RECORD SET START

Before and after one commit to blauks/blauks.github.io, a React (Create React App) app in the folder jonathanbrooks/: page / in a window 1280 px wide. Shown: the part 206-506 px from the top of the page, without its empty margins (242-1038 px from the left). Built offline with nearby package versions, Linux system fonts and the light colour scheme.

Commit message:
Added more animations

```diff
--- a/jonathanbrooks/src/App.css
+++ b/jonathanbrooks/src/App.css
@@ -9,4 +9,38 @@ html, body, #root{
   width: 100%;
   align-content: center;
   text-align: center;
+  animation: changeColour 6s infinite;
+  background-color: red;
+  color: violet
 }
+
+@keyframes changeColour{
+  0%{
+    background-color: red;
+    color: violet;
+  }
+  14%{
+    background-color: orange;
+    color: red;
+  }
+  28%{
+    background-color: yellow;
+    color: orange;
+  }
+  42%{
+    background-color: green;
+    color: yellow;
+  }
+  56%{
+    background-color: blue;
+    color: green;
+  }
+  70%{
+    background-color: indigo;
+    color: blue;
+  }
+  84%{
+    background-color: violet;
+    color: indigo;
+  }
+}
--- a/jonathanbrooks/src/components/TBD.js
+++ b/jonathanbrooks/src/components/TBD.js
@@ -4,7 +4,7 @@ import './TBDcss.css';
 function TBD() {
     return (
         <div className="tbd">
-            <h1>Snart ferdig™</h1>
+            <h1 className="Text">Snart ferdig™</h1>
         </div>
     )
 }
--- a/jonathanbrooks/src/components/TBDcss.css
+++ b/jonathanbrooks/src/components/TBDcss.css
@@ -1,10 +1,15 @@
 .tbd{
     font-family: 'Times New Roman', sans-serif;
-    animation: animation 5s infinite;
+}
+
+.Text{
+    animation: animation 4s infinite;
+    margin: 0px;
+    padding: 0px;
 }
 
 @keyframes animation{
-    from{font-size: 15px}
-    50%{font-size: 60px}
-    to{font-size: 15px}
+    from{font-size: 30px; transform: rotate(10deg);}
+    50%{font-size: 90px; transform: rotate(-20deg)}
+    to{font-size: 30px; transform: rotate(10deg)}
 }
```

RECORD SET END

### WHAT THE TASK ASKS
Go through the material above, find each line with the string "violet", and copy it.

### ANSWER BELOW
+  color: violet
+    color: violet;
+    background-color: violet;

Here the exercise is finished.